**GOAL OF THE EXERCISE:**
Every line below that contains "Conversion" is to be copied.

Records from a dataset
***
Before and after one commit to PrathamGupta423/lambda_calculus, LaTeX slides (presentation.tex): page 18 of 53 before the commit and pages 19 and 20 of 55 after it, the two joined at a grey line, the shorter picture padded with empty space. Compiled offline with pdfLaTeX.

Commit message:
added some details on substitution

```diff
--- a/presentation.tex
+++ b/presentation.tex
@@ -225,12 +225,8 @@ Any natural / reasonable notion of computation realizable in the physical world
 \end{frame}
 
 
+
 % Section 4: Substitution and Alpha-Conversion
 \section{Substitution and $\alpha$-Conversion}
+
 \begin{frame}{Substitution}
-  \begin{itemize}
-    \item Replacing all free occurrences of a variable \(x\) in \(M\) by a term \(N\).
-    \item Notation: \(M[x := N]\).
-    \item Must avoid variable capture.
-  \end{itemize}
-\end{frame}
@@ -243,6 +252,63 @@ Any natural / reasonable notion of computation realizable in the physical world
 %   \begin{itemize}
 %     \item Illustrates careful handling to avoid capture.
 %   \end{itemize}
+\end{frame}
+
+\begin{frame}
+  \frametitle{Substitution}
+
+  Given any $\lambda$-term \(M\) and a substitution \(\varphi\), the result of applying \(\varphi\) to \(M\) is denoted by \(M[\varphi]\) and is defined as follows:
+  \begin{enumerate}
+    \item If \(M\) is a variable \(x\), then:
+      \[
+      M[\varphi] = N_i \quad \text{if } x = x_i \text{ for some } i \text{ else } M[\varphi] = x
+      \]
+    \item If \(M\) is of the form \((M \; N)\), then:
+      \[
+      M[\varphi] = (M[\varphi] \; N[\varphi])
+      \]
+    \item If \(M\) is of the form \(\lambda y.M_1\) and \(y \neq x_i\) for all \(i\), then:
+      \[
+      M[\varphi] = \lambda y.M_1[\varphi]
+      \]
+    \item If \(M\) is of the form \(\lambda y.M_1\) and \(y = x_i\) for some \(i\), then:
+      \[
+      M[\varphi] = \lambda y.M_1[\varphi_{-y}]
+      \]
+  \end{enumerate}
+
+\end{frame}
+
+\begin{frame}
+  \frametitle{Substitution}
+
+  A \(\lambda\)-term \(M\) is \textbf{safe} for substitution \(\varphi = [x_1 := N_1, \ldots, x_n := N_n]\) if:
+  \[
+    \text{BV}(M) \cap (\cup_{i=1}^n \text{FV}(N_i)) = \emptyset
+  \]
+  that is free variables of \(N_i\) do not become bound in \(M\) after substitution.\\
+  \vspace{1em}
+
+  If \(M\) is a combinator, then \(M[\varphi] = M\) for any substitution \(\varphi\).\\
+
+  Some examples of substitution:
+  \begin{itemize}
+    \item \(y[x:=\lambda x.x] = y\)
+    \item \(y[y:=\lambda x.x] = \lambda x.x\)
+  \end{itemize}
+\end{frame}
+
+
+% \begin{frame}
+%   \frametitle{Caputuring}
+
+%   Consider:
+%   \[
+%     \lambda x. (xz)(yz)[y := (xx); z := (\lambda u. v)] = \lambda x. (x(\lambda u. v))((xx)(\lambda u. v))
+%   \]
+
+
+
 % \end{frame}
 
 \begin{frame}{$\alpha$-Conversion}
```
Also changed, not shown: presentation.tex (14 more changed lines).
***
**RESPONSE TO THE TASK:**
 % Section 4: Substitution and Alpha-Conversion
 \section{Substitution and $\alpha$-Conversion}
 \begin{frame}{$\alpha$-Conversion}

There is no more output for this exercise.